The following post was written in April on Yom HaShoah.
Eleven years ago today, I was 18 and standing on the train tracks in Poland leading from Auschwitz to Birkenau as part of the Holocaust remembrance event, March of the Living.
|A typical scene from March of the Living
And here I am, over a decade later standing on train tracks on Holocaust Remembrance Day, viewing other Jews having an emotional experience of the tragedy through a camera lens. And while eleven years ago my camera gave me a shield of anonymity in the buzz of activity and fluttering Israeli flags on the March in Poland, here it has the opposite effect. In a moment where everybody pauses where they are for two minutes, it gives them the chance to fully take in every detail of the environment. When everything is still, the things that aren’t come into sharper focus (“You know the Arabs don’t stop,” the Israeli woman I live with right now sneered last night when I brought it up). Our assignment had been to use a tripod, but we were struggling with ours by the time the siren was about to start and so I had to use my iPhone camera. It is truly a striking scene, seeing an entire population fall still. As I scan the crowd, I notice one other dude with an iPhone camera, who looks like a total asshole and I realize how much I must look like one as well to everyone on this train.

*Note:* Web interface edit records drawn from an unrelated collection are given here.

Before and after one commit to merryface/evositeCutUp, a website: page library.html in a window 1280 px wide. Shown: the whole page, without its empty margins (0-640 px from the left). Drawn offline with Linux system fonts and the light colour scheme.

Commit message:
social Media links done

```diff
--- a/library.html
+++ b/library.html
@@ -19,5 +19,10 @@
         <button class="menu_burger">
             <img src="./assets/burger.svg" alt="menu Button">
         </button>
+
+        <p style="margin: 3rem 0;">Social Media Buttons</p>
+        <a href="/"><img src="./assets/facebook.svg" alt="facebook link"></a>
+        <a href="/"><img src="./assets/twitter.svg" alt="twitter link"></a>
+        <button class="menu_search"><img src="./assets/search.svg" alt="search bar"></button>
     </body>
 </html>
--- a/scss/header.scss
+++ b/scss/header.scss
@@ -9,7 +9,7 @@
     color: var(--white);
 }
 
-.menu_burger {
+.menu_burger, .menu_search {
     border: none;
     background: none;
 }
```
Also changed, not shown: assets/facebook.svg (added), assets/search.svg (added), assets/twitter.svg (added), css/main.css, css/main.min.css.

In our class afterwards, we examine and deconstruct Israel’s rituals to commemorate the Holocaust, and the way the country has placed this event in its national mythology. I’ve really enjoyed this aspect of my program–it’s provided me with a space to wrestle with complex issues of identity and history I have struggled with since my March of the Living trip. It’s been reassuring to learn that there are other people in the Jewish community who are disturbed by the way many seem to exploit the Holocaust in order to distract from serious issues in contemporary Israeli and Jewish society. But some people in our class were really bothered by this line of discussion on this day: what’s wrong, they wondered, with simply having one sacred day to commemorate this tragic event? Weren’t we being rather disrespectful?
And I basically agreed with them, feeling like an asshole again. Then feeling even worse when one of the administrators of the Schocken Institute shared with us his personal family story connected to the Holocaust, emphasizing the importance of the repeated ritual to ensure our society will “Never Forget.” As he tells his family’s story in agonizing detail, I get the wrenching churn in my stomach that I didn’t feel earlier on the train, and my instinct to deconstruct feels even more irrelevant. My sense of numbness give way to an equally paralyzing emotion: despair. Indeed, perhaps my ideals about dialogue creating a space for multiple narratives and coexistence are hopelessly naive. No matter how assimilated I feel, someone will inevitably want to destroy the Jewish people and our only real security will come from maintaining a strong security presence in the land of Israel.
Yet until that next inevitable genocide came, I would still need to find a way to reconcile and compartmentalize all of those other pesky moral questions relating to religion, multiculturalism, tribalism and democracy that come with any discussion of the Holocaust and Israel today. As luck would have it, a friend in the program had just finished our director’s copy of Ari Shavit’s My Promised Land: The Triumph and Tragedy of Israel, an Israeli historian’s blistering new account of the complicated history of his country. Shavit is just as unsparing with his horrifying accounts of Holocaust suffering as he is with the brutal tactics employed by Israeli military forces in 1948 to clear local populations from Arab villages that lay in crucial sections of the newly-declared Jewish State. While Shavit’s book is a dense volume, my hunger for the catharsis it offers are making me devour it like I’ve just gotten the new Harry Potter book. Throughout, Shavit wrestles with his “existential fear” surrounding Israel’s survival and “moral outrage” when viewing Israel’s actions toward the Palestinians. Shavit observes, “Both occupation and intimidation make the Israeli condition unique…Any school of thought that does not relate seriously to these two fundamentals is bound to be flawed and futile.”
Reading about the horrifying traumas inflicted on Europe’s Jewsduring the Holocaust and the Palestinians unfortunate enough to be caught in the crossfires of the budding State of Israel, I feel myself caught up in a whiplash of rage. While still not providing any concrete answers, that rage feels more productive–if scarier–than numbness or despair.
And somehow that feels like progress.